  14. @Anonymous above, No! Alas have no shares in DFP, even forgot to mention them in post. I hear the price has soared on Amazon. I also hear Creekside Centre have a few copies in stock...

  15. You can watch ' Hide & Seek' here-
    Lots of slum clearance shots.

  16. I am reasonably new to the Deptford area but I was interested in seeing the programme and really enjoyed it and am thankful for BBC i-player! However, the beginning of the programme spent time referring to Charles Booth's London, in which he had painted streets in different colours on his maps. The various colours referred to the wealth (or lack of wealth) what I don't understand is that for example Reginald Street which was mentioned frequently apppeared as a wealthy street but the people who lived there were re housed when it was demolished and I assume they were rehoused by the council. So di the Price family for example own their home of were they council tennants. After all a lot of the new tower blocks were not very popular and were filled up with people from lower down the social scale. Would love an answer. Thanks.

  17. I was Nick Taylor's Conservative opponent when he was elected for Ladywell Ward in 1971, subsequently I was elected to Lewisham ouncil and served from 1974-82. I was opposition spokesman on Housing and well remember Nick's coach tour around Deptford. Nick is a man of great integrity, energy and determination, he fought a hard battle against the old Labour councillors from Deptford who were totally opposed to saving what they regarded as slums.

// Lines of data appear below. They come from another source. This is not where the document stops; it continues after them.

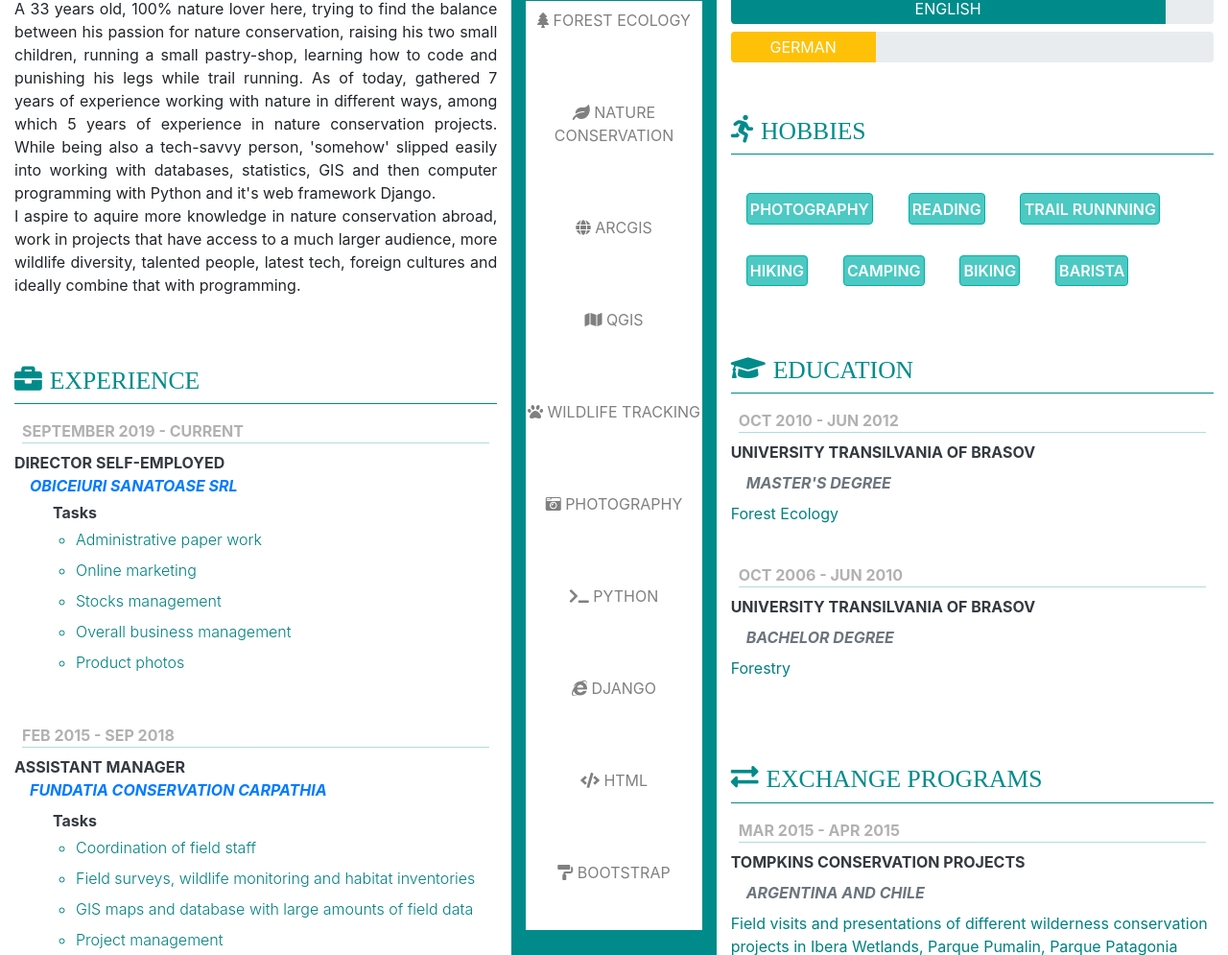
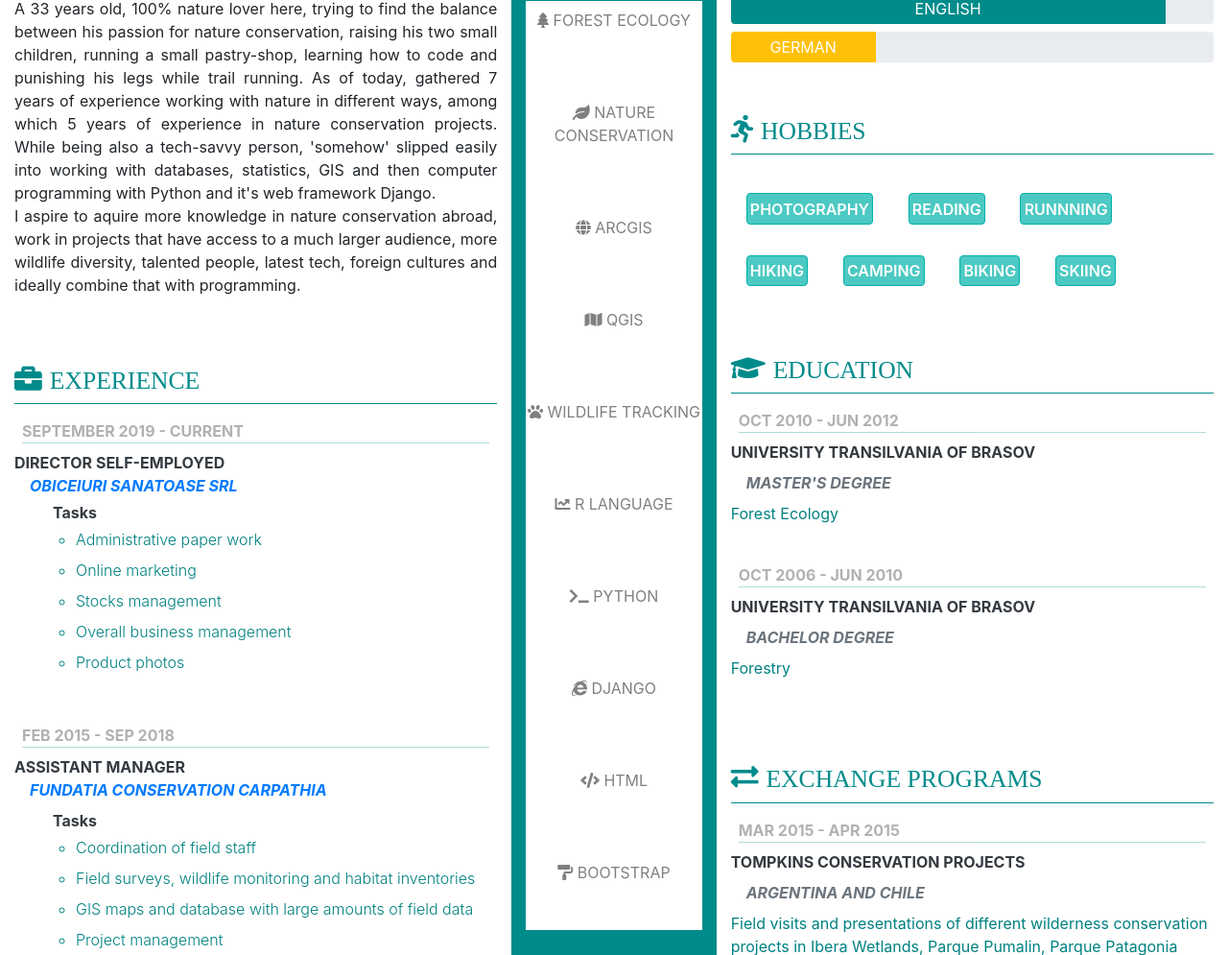
Before and after one commit to ungureanudaniel/resume1, a Django app: page / in a window 1280 px wide. Shown: the part 735-1730 px from the top of the page at 96% size. Run offline with Django 3.2, Linux system fonts and the light colour scheme; some libraries are stand-ins or nearby versions.

Commit message:
Modified some information

```diff
--- a/resumeapp/templates/resume1/home.html
+++ b/resumeapp/templates/resume1/home.html
@@ -326,10 +326,10 @@
               <!-- PHOTOGRAPHY -->
               <div class="box text-center col-md-12  mt-2">
                 <strong></strong>
-                <span><i class="fas fa-camera-retro"></i>
-                  PHOTOGRAPHY
+                <span><i class="fas fa-chart-line"></i>
+                  R LANGUAGE
                 </span>
-                <div class="round text-center" data-value="0.65" data-size="100" data-thickness="15">
+                <div class="round text-center" data-value="0.30" data-size="100" data-thickness="15">
 
                 </div>
               </div>
@@ -424,11 +424,11 @@
             <div class="hobbies mt-4">
               <span class="rounded">PHOTOGRAPHY</span>
               <span class="rounded">READING</span>
-              <span class="rounded">TRAIL RUNNNING</span>
+              <span class="rounded">RUNNNING</span>
               <span class="rounded">HIKING</span>
               <span class="rounded">CAMPING</span>
               <span class="rounded">BIKING</span>
-              <span class="rounded">BARISTA</span>
+              <span class="rounded">SKIING</span>
             </div>
           </div>
 <!-- EDUCATION CHAPTER .......................-->
```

A thorughly decent man who was msirepresented by the programme. Councillor Nicholas Bennett JP Conservative member London Borough of Bromley.